→ Task to complete: Could you count how many lines of the data include "items" and answer with the number only?

→ Dataset records:

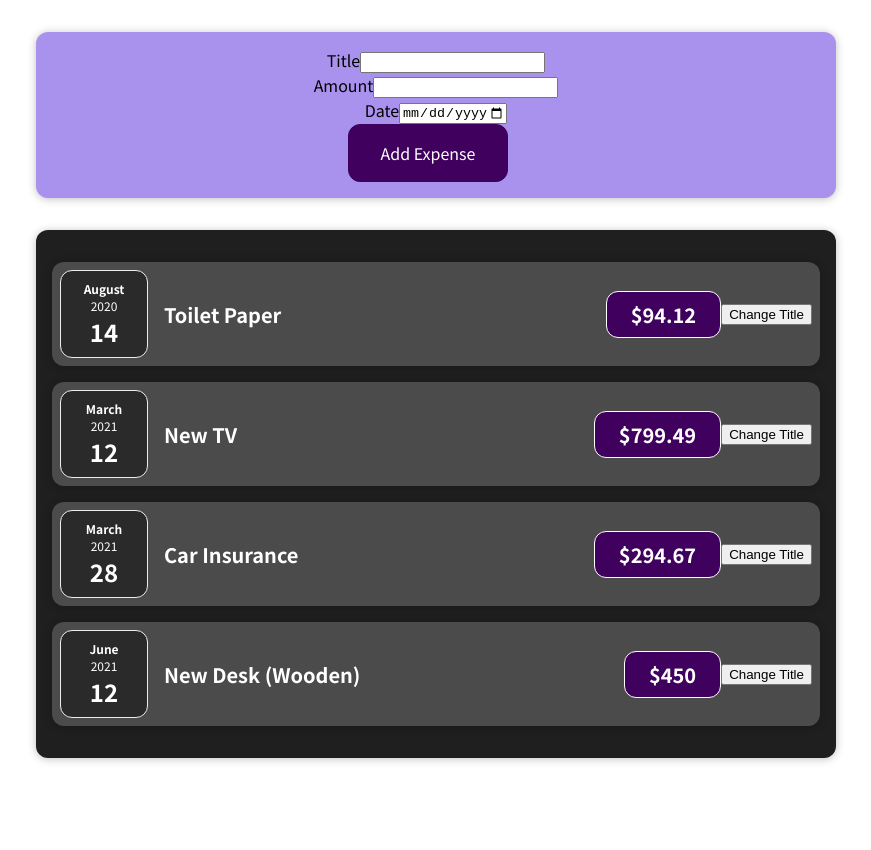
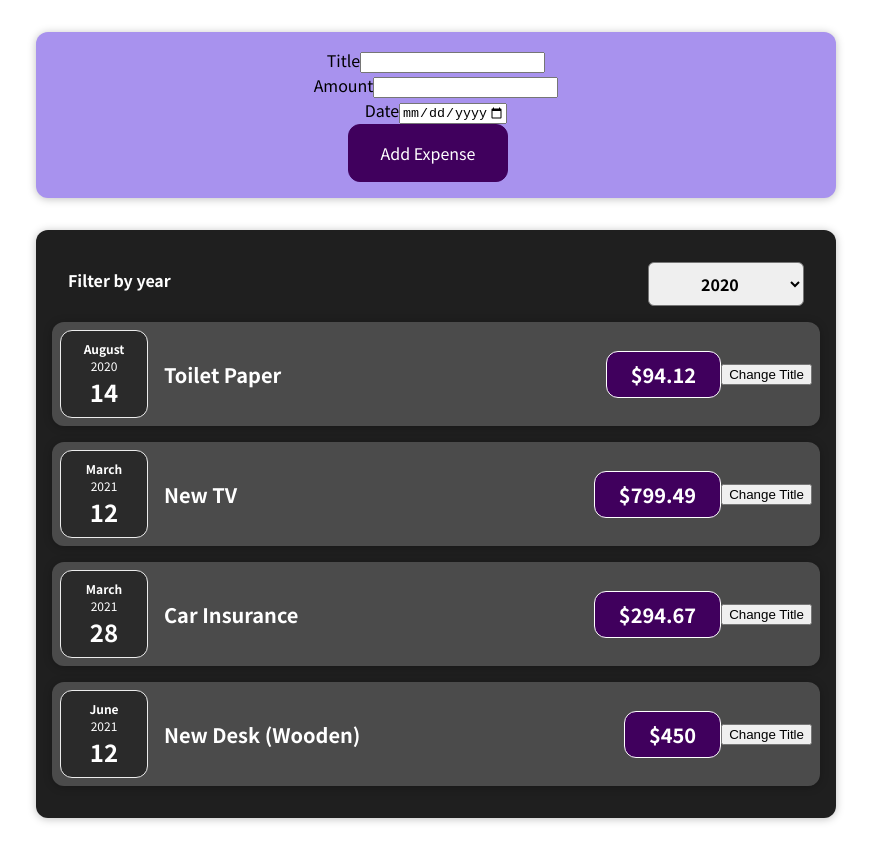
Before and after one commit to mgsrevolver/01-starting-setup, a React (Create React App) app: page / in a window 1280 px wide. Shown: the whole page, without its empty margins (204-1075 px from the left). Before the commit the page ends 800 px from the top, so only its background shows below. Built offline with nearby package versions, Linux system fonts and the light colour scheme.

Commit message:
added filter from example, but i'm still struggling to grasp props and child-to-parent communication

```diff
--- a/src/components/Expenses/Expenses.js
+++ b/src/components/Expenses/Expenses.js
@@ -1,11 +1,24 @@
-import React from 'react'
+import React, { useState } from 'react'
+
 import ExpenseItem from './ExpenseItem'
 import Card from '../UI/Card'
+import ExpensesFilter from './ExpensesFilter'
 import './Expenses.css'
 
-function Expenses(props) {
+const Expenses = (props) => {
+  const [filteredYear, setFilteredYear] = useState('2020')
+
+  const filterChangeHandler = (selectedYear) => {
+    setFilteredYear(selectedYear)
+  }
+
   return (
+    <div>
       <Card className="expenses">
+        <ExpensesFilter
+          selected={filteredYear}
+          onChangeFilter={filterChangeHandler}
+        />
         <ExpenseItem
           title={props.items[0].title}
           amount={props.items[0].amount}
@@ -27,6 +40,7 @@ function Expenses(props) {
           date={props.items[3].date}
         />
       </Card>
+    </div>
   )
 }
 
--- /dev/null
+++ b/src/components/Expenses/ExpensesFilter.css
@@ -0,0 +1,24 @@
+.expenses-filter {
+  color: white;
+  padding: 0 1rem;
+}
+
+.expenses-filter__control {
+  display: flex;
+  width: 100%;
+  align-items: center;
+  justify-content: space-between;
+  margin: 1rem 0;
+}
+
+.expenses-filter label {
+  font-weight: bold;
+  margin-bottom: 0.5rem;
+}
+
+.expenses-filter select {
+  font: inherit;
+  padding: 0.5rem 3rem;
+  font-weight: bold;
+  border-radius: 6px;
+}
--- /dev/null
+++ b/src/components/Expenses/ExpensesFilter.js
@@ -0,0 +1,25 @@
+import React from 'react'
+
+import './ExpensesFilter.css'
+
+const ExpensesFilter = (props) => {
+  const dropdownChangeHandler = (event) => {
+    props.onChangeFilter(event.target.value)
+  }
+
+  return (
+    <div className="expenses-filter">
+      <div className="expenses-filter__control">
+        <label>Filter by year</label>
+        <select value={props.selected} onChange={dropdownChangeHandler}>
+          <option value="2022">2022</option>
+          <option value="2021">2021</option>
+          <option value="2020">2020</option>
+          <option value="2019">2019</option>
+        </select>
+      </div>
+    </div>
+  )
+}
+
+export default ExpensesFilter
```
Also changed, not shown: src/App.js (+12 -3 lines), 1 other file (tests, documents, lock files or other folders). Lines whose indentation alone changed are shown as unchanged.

...

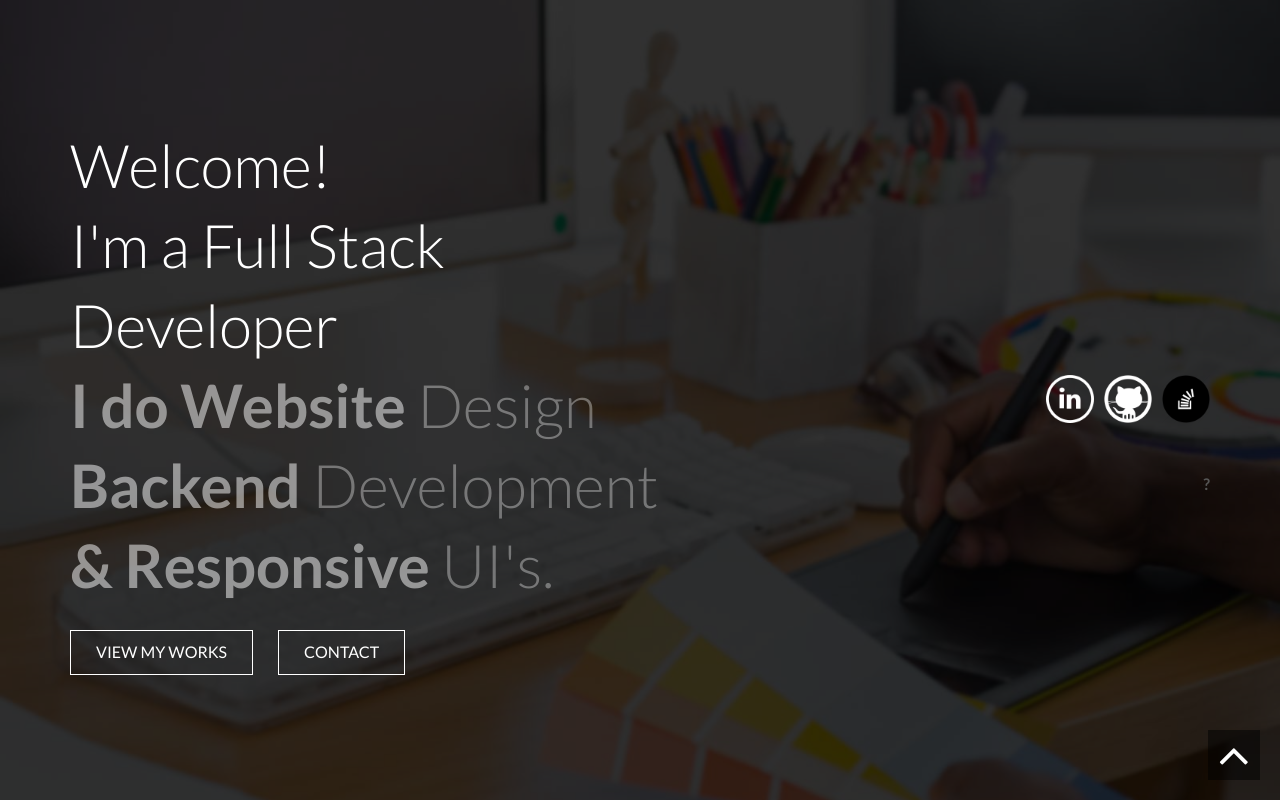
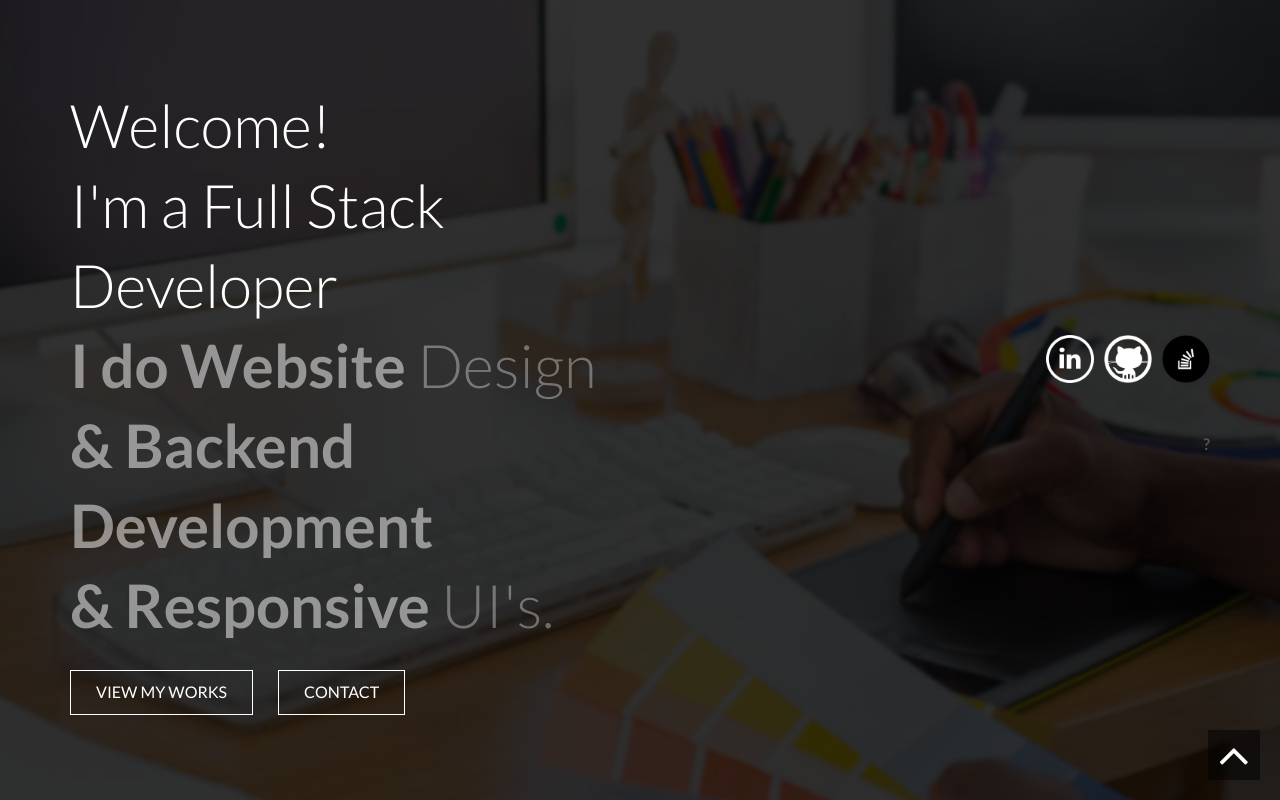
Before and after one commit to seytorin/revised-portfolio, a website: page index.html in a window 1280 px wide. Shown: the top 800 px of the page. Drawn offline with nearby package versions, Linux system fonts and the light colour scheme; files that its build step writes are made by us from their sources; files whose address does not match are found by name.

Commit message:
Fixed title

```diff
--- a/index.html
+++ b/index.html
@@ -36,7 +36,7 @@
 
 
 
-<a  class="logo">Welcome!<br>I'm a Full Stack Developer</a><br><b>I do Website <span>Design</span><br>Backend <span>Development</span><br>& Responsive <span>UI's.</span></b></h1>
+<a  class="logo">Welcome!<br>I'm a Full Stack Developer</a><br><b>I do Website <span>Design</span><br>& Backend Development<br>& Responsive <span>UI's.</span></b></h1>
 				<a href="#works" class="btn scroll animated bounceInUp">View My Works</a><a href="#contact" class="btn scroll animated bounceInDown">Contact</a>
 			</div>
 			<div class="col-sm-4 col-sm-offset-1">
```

→ Result of the task: 4